Jimmy Carter didn’t hesitate when asked how he would feel about running for president today. “I couldn’t possibly do it, because I have very little money,” the 90-year-old said at a press conference during a recent visit to Wilkes-Barre. “And now it takes $200 million if you want any chance to get the Democratic or Republican nomination.” Since 1976, when Mr. Carter, a Democrat, became the 39th president of the United States, campaigns — and financing them — have changed dramatically. In the early 1970s, individuals and organizations were limited as to what they could contribute to political campaigns. But campaign financing has been reshaped over the past 40 years due to a series of U.S. Supreme Court decisions.
Now donors can contribute as much as they want to as many candidates as they want, and in each election cycle presidential candidates are finding the field more and more crowded — and expensive.
“When I ran against Gerald Ford, who was the incumbent president, you know how much money I raised?” Mr. Carter said to the media assembled in a room of the Mary Stegmaier Mansion.
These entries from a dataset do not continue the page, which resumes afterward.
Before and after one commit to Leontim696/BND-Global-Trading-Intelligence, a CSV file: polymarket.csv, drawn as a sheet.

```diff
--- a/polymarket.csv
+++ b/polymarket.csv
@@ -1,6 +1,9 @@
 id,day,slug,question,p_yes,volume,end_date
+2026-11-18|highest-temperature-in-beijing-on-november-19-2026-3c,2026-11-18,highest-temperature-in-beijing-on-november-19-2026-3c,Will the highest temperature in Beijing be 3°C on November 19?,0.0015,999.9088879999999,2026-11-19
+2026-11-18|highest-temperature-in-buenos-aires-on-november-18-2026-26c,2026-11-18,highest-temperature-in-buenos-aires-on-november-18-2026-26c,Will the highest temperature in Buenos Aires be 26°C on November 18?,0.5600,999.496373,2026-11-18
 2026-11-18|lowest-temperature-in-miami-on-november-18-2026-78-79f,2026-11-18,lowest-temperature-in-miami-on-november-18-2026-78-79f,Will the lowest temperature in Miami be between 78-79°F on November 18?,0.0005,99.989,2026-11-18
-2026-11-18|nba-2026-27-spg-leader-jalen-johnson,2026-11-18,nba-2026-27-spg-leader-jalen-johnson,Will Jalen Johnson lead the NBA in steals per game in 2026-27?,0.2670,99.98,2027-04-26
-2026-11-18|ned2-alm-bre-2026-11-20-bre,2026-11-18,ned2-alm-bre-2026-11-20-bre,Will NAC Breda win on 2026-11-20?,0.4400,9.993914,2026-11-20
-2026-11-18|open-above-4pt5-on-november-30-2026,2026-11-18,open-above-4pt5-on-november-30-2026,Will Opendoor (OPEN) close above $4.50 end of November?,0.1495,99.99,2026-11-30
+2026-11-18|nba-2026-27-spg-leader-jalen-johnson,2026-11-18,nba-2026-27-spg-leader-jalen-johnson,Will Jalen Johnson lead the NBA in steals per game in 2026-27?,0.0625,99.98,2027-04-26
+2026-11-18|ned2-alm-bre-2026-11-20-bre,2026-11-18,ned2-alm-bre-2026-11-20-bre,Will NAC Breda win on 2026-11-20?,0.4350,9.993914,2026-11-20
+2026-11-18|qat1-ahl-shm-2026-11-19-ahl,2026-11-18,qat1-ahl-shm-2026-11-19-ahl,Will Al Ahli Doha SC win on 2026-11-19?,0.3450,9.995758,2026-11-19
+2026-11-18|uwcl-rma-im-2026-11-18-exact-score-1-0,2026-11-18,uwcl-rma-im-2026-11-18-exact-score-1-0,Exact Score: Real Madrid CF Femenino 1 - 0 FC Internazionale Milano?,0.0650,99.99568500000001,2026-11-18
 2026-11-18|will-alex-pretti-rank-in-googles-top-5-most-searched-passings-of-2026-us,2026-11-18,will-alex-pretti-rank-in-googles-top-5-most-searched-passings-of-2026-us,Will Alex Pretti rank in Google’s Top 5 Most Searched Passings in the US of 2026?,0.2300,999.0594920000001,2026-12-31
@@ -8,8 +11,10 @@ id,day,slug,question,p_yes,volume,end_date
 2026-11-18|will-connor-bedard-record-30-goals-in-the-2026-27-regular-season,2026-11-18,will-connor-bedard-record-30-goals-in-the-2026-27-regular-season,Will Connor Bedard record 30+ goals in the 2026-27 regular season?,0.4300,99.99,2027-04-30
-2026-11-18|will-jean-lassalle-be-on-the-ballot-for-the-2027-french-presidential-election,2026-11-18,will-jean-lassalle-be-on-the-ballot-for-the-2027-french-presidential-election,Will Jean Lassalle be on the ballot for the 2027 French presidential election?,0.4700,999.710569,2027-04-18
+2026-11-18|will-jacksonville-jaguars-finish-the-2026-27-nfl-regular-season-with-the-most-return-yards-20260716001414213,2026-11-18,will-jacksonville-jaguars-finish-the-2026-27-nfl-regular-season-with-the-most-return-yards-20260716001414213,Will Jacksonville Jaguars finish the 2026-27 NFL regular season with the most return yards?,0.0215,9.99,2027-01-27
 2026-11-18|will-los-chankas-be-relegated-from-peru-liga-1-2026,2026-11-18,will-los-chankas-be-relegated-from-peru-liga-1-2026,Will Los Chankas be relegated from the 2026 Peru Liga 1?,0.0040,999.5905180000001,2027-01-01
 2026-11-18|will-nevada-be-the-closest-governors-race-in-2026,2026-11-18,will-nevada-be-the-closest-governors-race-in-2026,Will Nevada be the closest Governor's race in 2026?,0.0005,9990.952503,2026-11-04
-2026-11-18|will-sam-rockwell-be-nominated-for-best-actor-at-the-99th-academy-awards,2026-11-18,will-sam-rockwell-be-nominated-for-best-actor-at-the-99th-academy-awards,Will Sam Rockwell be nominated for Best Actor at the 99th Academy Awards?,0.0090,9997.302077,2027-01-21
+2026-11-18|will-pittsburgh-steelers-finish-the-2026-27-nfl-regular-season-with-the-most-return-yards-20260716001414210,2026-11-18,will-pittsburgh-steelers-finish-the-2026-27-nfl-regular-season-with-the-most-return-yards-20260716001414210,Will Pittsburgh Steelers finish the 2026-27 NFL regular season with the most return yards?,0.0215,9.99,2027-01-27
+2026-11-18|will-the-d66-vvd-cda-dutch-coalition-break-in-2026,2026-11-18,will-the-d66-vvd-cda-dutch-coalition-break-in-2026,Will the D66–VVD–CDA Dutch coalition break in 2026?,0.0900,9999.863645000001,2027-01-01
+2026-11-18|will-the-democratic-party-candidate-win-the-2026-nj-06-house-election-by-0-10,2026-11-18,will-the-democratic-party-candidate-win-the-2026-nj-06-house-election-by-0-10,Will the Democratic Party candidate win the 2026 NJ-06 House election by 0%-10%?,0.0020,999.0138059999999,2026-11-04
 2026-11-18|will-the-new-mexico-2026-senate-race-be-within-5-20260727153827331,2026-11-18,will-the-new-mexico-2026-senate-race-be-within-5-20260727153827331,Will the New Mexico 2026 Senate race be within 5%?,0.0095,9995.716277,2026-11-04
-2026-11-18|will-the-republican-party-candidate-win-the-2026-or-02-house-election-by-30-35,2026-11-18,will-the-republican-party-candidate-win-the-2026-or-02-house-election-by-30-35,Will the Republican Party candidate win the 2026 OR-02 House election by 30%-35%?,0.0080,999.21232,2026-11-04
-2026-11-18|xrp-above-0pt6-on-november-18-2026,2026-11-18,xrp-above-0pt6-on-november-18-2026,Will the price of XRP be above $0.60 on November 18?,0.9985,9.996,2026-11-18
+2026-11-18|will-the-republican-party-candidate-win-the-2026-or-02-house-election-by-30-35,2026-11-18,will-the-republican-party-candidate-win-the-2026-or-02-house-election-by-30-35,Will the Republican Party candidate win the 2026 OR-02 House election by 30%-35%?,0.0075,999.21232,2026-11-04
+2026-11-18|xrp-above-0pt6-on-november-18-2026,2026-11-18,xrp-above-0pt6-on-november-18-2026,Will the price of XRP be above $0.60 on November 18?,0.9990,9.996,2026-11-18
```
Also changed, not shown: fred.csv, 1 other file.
“Zero,” Mr. Carter said. “And President Ford raised zero. And four years later when I ran against Ronald Reagan, zero. We didn’t raise any money. So we weren’t obligated to any special interest groups, and now, of course, very wealthy people are giving unlimited amounts of money, almost, because of the Supreme Court ruling on Citizens United.”